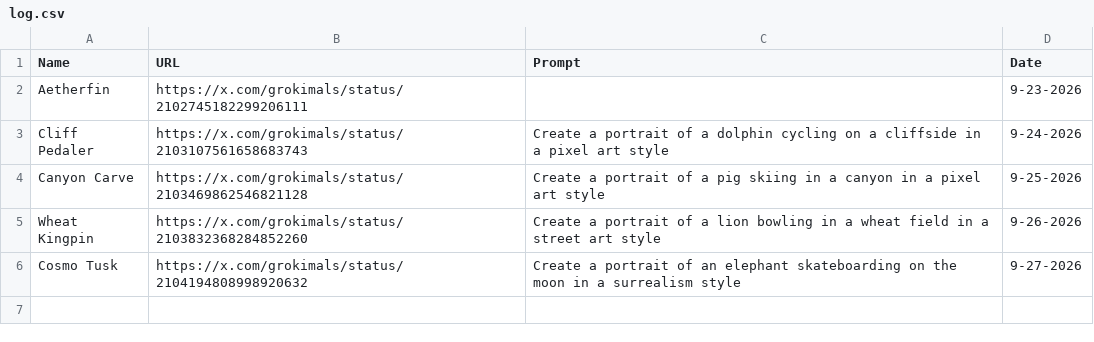
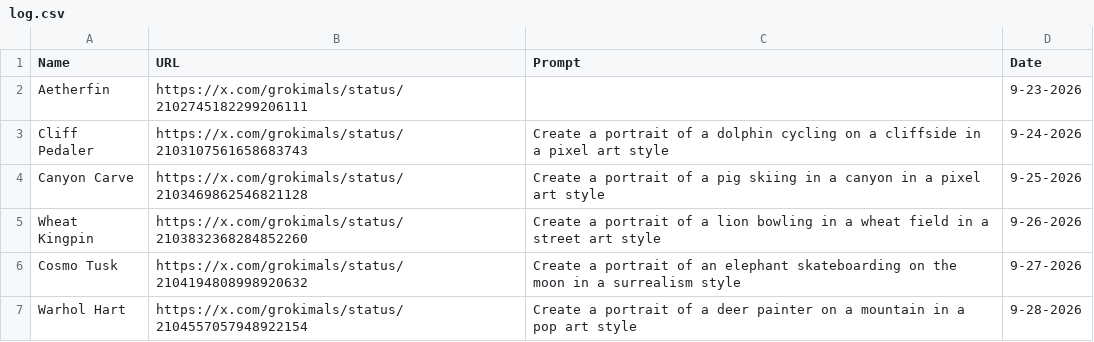
Before and after one commit to johnnycchapman/Grokimals, a CSV file: log.csv, drawn as a sheet; the diff names each change by its address in the sheet, - before the commit and + after, or states it on an @@ line.

```diff
--- a/log.csv
+++ b/log.csv
+row 7: Warhol Hart | https://x.com/grokimals/status/2104557057948922154 | Create a portrait of a deer painter on a mountain in a pop art style | 9-28-2026
```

• Problem: Restate the entries above word for word, keeping pictures out of the copy.

• Your response:
Before and after one commit to johnnycchapman/Grokimals, a CSV file: log.csv, drawn as a sheet; the diff names each change by its address in the sheet, - before the commit and + after, or states it on an @@ line.

```diff
--- a/log.csv
+++ b/log.csv
+row 7: Warhol Hart | https://x.com/grokimals/status/2104557057948922154 | Create a portrait of a deer painter on a mountain in a pop art style | 9-28-2026
```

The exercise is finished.